* [Aim of the exercise]: Could you retype all of the entries exactly, without their pictures?

(Extracted records)
————
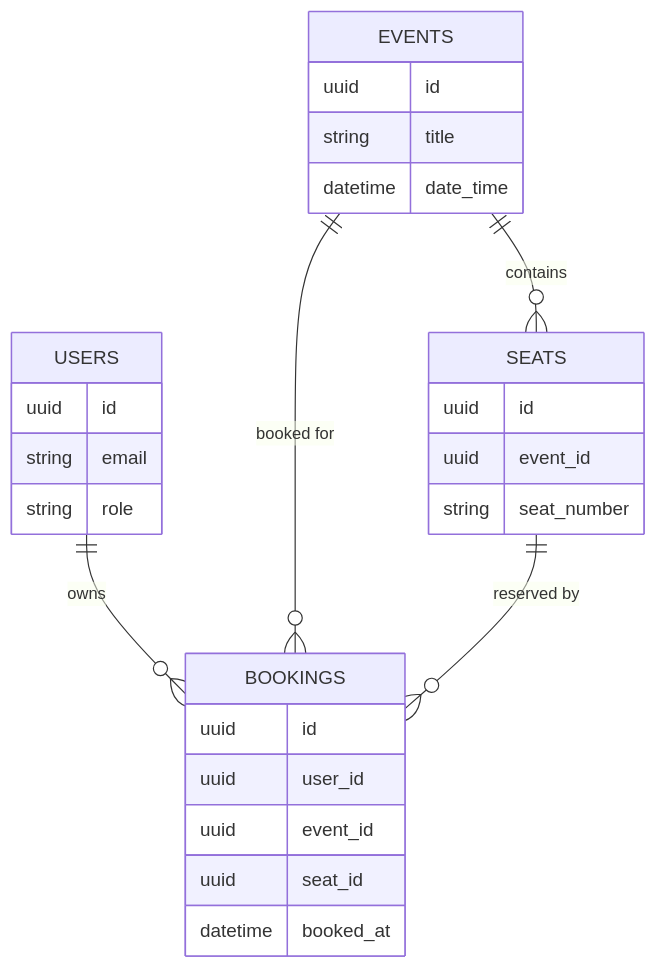
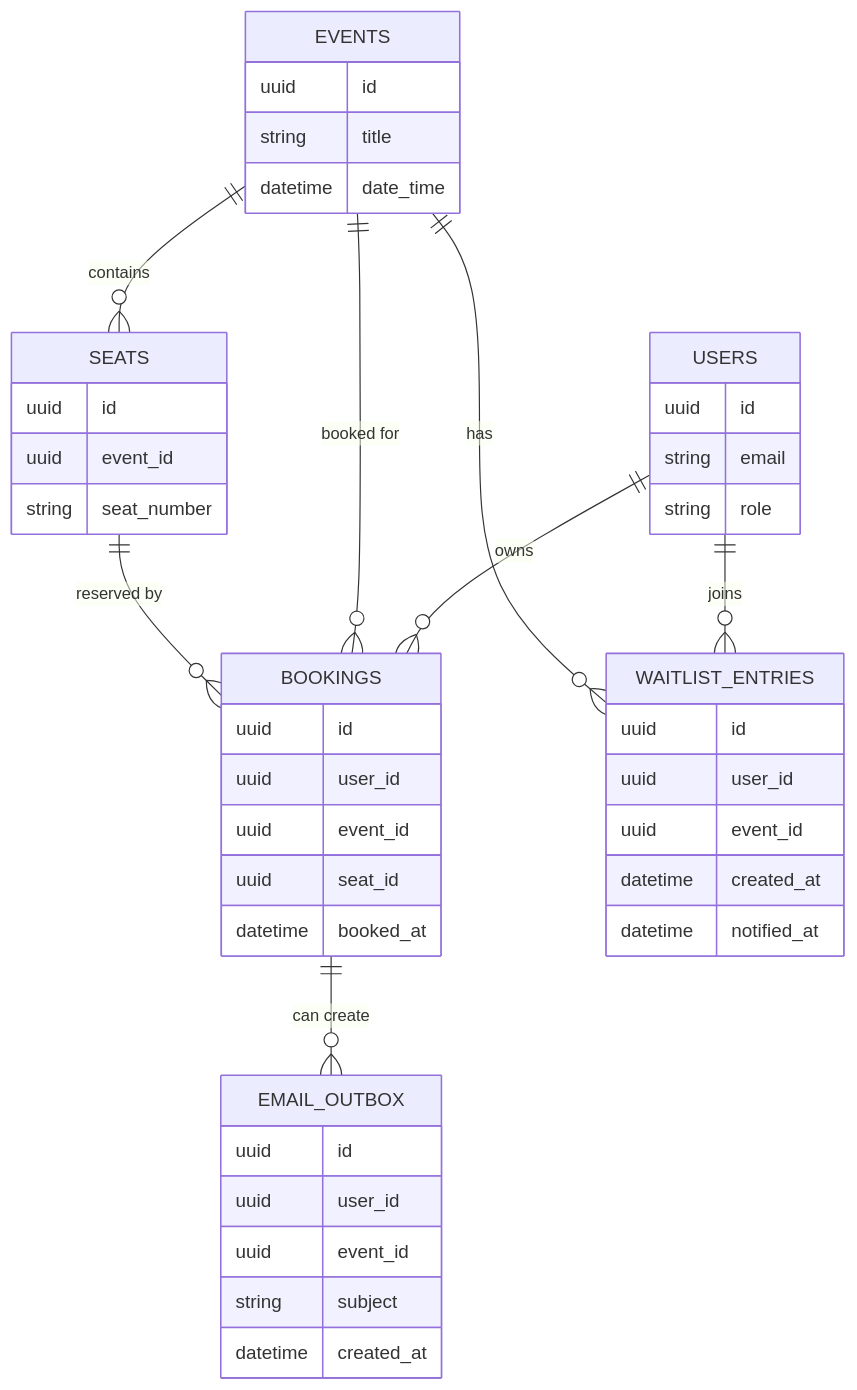
Before and after one commit to kasparasdownas/Full-stack_projekt: the second of 3 diagrams in docs/architecture.md, drawn with Mermaid. The commit also changed other lines of this file and 6 other files, not shown here.

````diff
--- a/docs/architecture.md
+++ b/docs/architecture.md
@@ -84,30 +86,47 @@
 ```mermaid
 erDiagram
   USERS ||--o{ BOOKINGS : "owns"
   EVENTS ||--o{ SEATS : "contains"
   EVENTS ||--o{ BOOKINGS : "booked for"
   SEATS ||--o{ BOOKINGS : "reserved by"
+  USERS ||--o{ WAITLIST_ENTRIES : "joins"
+  EVENTS ||--o{ WAITLIST_ENTRIES : "has"
+  BOOKINGS ||--o{ EMAIL_OUTBOX : "can create"
 
   USERS {
     uuid id
     string email
     string role
   }
   EVENTS {
     uuid id
     string title
     datetime date_time
   }
   SEATS {
     uuid id
     uuid event_id
     string seat_number
   }
   BOOKINGS {
     uuid id
     uuid user_id
     uuid event_id
     uuid seat_id
     datetime booked_at
   }
+  WAITLIST_ENTRIES {
+    uuid id
+    uuid user_id
+    uuid event_id
+    datetime created_at
+    datetime notified_at
+  }
+  EMAIL_OUTBOX {
+    uuid id
+    uuid user_id
+    uuid event_id
+    string subject
+    datetime created_at
+  }
 ```
````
————
* [Answer box]:
Before and after one commit to kasparasdownas/Full-stack_projekt: the second of 3 diagrams in docs/architecture.md, drawn with Mermaid. The commit also changed other lines of this file and 6 other files, not shown here.

````diff
--- a/docs/architecture.md
+++ b/docs/architecture.md
@@ -84,30 +86,47 @@
 ```mermaid
 erDiagram
   USERS ||--o{ BOOKINGS : "owns"
   EVENTS ||--o{ SEATS : "contains"
   EVENTS ||--o{ BOOKINGS : "booked for"
   SEATS ||--o{ BOOKINGS : "reserved by"
+  USERS ||--o{ WAITLIST_ENTRIES : "joins"
+  EVENTS ||--o{ WAITLIST_ENTRIES : "has"
+  BOOKINGS ||--o{ EMAIL_OUTBOX : "can create"
 
   USERS {
     uuid id
     string email
     string role
   }
   EVENTS {
     uuid id
     string title
     datetime date_time
   }
   SEATS {
     uuid id
     uuid event_id
     string seat_number
   }
   BOOKINGS {
     uuid id
     uuid user_id
     uuid event_id
     uuid seat_id
     datetime booked_at
   }
+  WAITLIST_ENTRIES {
+    uuid id
+    uuid user_id
+    uuid event_id
+    datetime created_at
+    datetime notified_at
+  }
+  EMAIL_OUTBOX {
+    uuid id
+    uuid user_id
+    uuid event_id
+    string subject
+    datetime created_at
+  }
 ```
````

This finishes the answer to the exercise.